Yesterday over at Housewife Bliss, folks were sharing their favorite summery beverages in response to a post for a fabulous giveaway that she is hosting. I chimed in with my fave, Sangria.
Of course, once I started thinking about Sangria, I couldn't stop thinking about Sangria. As in, what a great post that would make! And so my Fabulous Nest Friday post will again be "Kitchen Witch-y."
My interest in putting fruit into spirits started many years ago. My mother and I had discovered a recipe for a "rum pot" that you built over the course of several weeks, as the fresh fruit required came into season. With the image of sipping our delicious creation during the cold winter months dancing in our heads, we decided to give it a try. Mom provided the supplies (I was in university and that much rum, sugar, and fresh fruit would've paid for at least one text book) and I provided enthusiasm, stirring expertise, and on some occasions, fruit picking abilities. A (very large) bottle of amber rum, sugar, and the first of the fruit was placed into a giant 4 liter jar and we stirred it up. Every week, we added more sugar and another fruit. In turn, strawberries, blueberries, peaches, cherries and I can't even remember what all were plunged into the pickle jar with more and more sugar. It lived in our linen closet (dry and dark) until the day when, according to the recipe, we could try it out.
One of the suggested uses was to pour it over ice cream. Ice cream and rum, nothing wrong with that. We got out two bowls, filled them with ice cream, and drizzled (okay, poured) our creation over the top. And...
It was interesting. Strange things happen to fruit when they soak in liquor and sugar for that long. I'm not sure if we did something wrong, or if the test kitchen in charge didn't actually see the recipe through to the end, because we did everything they said and, while it wasn't unpleasant, it wasn't the showstopper we were imagining. The blueberries were hard and the strawberries kind of...bloaty. We finished our dessert; over the next week or two we tried a few more of the "suggested uses" but before long it was back in the linen closet.
All was not lost. Every so often, dashing out the door to a party I would grab a mason jar of the liquid to add to Sprite (that was yummy!). Munching on a boozy peach would give you a nice warm glow. I'm not sure what ever happened to the rest of it but every so often we will remember the rum pot and have a good laugh.
But back to sangria. During university, we discovered a bottled, dirt cheap "sangria" in the wine section of our liquor store that was always a crowd pleaser. We enjoyed this drink for several years, but as time went on and I got more and more into cooking, I knew I could do better. Many years had passed since the rum pot, and I was feeling ready to get back into the fruit and liquor game (also, I could now afford to bankroll my culinary experiments) And so, before one party in our early married life, I went online and found a REAL sangria recipe.

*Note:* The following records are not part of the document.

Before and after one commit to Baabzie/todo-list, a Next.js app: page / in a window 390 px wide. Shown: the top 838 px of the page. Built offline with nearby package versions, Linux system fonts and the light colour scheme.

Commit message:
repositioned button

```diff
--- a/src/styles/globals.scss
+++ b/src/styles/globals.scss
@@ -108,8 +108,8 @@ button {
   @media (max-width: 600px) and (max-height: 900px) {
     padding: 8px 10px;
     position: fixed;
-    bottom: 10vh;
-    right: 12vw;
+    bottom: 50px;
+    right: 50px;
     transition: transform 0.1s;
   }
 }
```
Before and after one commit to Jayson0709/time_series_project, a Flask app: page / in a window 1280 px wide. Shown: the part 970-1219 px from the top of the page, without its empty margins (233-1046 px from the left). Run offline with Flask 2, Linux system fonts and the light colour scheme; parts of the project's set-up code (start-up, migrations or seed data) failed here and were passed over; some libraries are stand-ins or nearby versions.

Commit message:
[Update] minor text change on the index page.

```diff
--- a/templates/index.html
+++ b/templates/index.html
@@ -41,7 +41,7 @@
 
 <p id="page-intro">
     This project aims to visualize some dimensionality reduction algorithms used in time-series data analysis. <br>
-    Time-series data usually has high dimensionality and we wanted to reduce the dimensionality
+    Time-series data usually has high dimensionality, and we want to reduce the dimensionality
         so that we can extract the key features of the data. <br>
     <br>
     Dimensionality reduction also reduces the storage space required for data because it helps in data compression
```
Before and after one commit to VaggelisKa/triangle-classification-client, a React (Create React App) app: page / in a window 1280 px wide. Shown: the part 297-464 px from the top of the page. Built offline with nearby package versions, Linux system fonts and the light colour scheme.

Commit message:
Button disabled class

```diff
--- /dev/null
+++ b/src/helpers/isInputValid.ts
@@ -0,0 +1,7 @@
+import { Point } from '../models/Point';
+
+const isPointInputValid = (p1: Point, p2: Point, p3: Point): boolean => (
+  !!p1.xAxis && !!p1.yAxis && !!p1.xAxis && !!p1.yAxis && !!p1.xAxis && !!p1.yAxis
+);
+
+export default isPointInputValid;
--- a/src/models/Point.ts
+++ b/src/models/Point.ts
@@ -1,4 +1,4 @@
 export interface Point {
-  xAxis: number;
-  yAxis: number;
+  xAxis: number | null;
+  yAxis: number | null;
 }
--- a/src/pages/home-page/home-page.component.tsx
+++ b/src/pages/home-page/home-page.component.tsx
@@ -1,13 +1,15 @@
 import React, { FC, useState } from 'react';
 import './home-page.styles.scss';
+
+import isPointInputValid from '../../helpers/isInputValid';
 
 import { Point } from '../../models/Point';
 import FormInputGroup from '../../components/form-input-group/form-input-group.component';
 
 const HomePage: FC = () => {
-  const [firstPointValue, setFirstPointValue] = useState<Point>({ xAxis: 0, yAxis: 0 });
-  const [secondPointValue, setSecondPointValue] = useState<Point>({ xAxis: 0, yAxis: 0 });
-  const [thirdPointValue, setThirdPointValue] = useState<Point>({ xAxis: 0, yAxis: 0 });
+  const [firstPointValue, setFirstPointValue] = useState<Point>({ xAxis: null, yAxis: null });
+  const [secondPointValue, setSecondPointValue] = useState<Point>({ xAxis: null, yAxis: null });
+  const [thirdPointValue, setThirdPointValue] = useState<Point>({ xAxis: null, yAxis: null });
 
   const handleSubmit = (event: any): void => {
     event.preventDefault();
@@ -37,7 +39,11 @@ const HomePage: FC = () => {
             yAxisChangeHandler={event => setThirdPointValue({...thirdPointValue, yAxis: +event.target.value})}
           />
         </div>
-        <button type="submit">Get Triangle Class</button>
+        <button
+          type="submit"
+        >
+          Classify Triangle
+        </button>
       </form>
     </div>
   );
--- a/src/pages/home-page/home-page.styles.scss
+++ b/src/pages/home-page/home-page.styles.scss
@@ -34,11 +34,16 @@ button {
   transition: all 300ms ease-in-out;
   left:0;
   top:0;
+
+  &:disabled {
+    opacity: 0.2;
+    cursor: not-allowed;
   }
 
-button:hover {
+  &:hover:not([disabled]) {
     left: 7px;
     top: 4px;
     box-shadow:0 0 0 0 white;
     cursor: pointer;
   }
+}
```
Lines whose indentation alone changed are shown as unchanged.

This recipe, from Martha Stewart, is very similar to that one. I remember being surprised that there is actually brandy in Sangria, and while it is optional in many recipes, I strongly suggest that you add it. It really adds a certain something to the drink.
And don't leave out the sliced citrus fruit either! This is a fabulous recipe for a summer party, and it's so easy to increase the recipe. A big punch bowl of sangria in the middle of your buffet is decorative as well as delicious, so dust off your punch bowl and go for it! I'm actually on the lookout for a cool, old school punch bowl with wee little cups, but in a pinch, or for a smaller batch of sangria, a large pitcher will do just fine. Once upon a time, I had the most perfect sangria pitcher. It was a tall, Mexican mouth blown glass pitcher with a rim of brown glass at the top. It was funky and summery, and it could hold a lot of sangria. It was a favorite guest at many parties until one day it literally fell out of the refrigerator. It smashed into a million pieces on the floor, and I have never found another pitcher that could quite take it's place.
Hopefully I will find a wonderful new pitcher soon, because summer is just around the corner and I have the most perfect patio for sipping sangria with a beautiful view of the mountains. We've decided we'd like to get a Turkish brazier with a cooking grill, and I have visions of tapas nights on the patio with lots and lots of delicious chilled Sangria to accompany all those small plates! And who knows, now that I'm in BC with all the bounty of the Okanagan Valley at my disposal, maybe it's time to try the Rum Pot again!
This is a different recipe than the one I originally tried with my mom. This recipe is actually called "Rum Pot, Bluenose Style." For those of you not in the know, Bluenose is an affectionate term for a Nova Scotian, which I am. I think it would be great to make a Bluenose Rum Pot using Okanagan fruit. As you will see, this recipe explains what probably went wrong with the fruit in our first attempt. So be advised if you are doing a version that has the fruit floating in a jar, you can expect discolouration.